What we do say is that it’s hopelessly misleading to go around saying “Science and religion are compatible.” It would be more true to say that science tends to undermine all or most traditional forms of religion, making them less plausible, putting pressure on the religious to thin out their supernaturalist, providentialist views of the world, and so on. The result is that much in the way of actual religion really is threatened by the advance of science. Claiming otherwise is, we say, likely to be disingenuous (or, to be fair, simply mistaken).
We then have a great deal to say about the various ways in which science does this. In particular, we tend to criticise ideas such as NOMA, which seem to us to be full of problems. For example, NOMA gives a characterisation of religion that is totally untrue to the historical experience of the phenomenon.
None of this is about acting in ways that are uncivil.
The idea that in-your-face mockery is an inherent and inevitable part of Gnu Atheism comes, pure and simple, from accommodationists who—desperately avoiding arguments about substance—concentrate on tone. It’s all about framing, and it’s been somewhat successful.

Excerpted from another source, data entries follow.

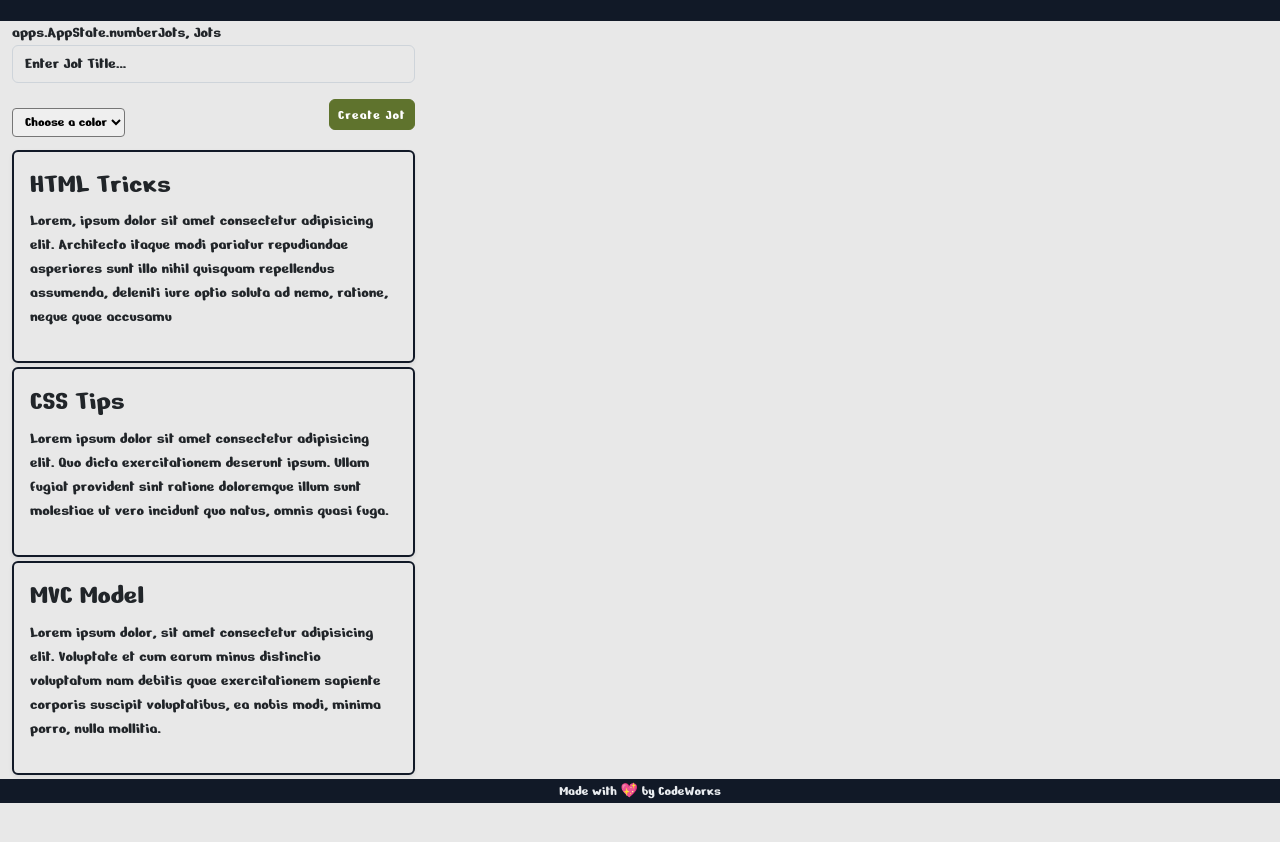
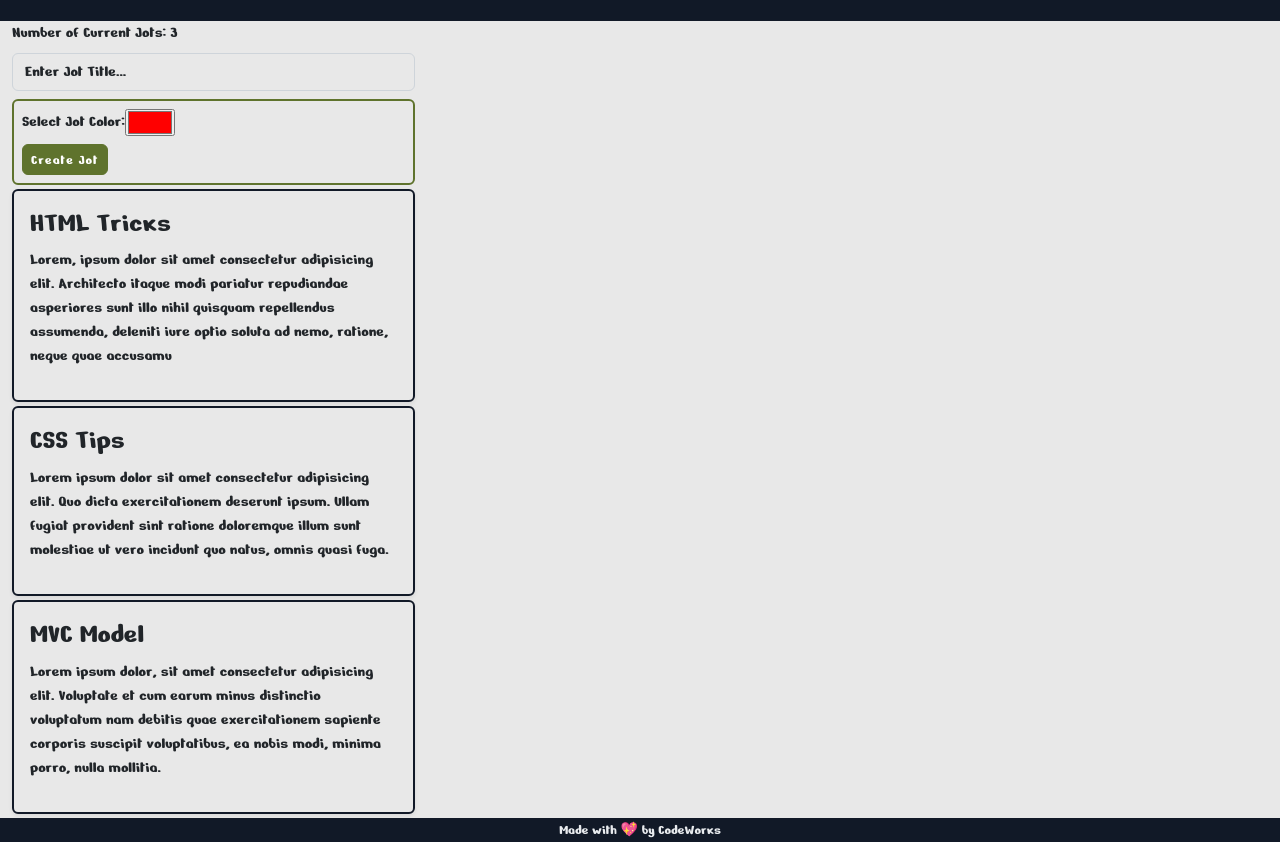
Before and after one commit to Jeromeo2077/jots, a website with bundled scripts: page index.html in a window 1280 px wide. Shown: the part 104-946 px from the top of the page. Before the commit the page ends 907 px from the top, so only its background shows below. Built offline with nearby package versions, Linux system fonts and the light colour scheme; a script that the page names is missing.

Commit message:
Added color picker to HTML Form and added the capability for the number of Jots to be displayed

```diff
--- a/app/controllers/JotsController.js
+++ b/app/controllers/JotsController.js
@@ -9,6 +9,7 @@ export class JotsController {
     AppState.on('activeJot', this.drawActiveJots)
 
     this.drawJots()
+    this.drawNumberJots()
   }
 
 
@@ -38,6 +39,17 @@ export class JotsController {
   }
 
 
+  drawNumberJots() {
+    const jot = AppState.numberJots
+
+    let jotNumberHTML = jot
+
+    const jotNumberElm = document.getElementById('jotsnumber')
+    // @ts-ignore
+    jotNumberElm.innerText = jotNumberHTML
+  }
+
+
   setActiveJot(jotId) {
     console.log("The following Jot ID has been sent by the JotsController: ", jotId);
     jotsService.setActiveJot(jotId)
--- a/index.html
+++ b/index.html
@@ -35,22 +35,18 @@
   <main class="container-fluid">
     <div class="row">
       <div class="col-md-4">
-        <form>
-          <div class="mb-3">
-            <span>apps.AppState.numberJots, Jots</span>
-            <input class="form-control" type="text" id="jotTitle" name="jotTitle" value="Enter Jot Title..." required
-              min="3" max="15">
+        <div class="mb-2 d-flex">
+          <div>Number of Current Jots: <span id="jotsnumber"></span></div>
+        </div>
+        <input class="form-control" type="text" id="jotTitle" name="jotTitle" value="Enter Jot Title..." required
+          min="3" max="15">
+        <form class="border border-success border-2 rounded mt-2">
+          <div class="d-flex align-items-center m-2">
+            <label for="favcolor">Select Jot Color:</label>
+            <input type="color" id="favcolor" name="favcolor" value="#ff0000">
           </div>
-          <div class="d-flex justify-content-between align-items-center">
-            <select class="form-select-sm">
-              <option selected>Choose a color</option>
-              <option value="1">One</option>
-              <option value="2">Two</option>
-              <option value="3">Three</option>
-            </select>
-            <div class="mb-3">
-              <button type="submit" class="btn btn-success btn-sm rounded">Create Jot</button>
-            </div>
+          <div class="m-2">
+            <button type="submit" class="btn btn-success btn-sm rounded position-relative">Create Jot</button>
           </div>
         </form>
 
```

An alarm bell should go off when you see fellow atheists chastising us for being “dicks.” As often as not, those very critics behave in exactly the way they deplore. That, after all, is the lesson of the Tom Johnson affair.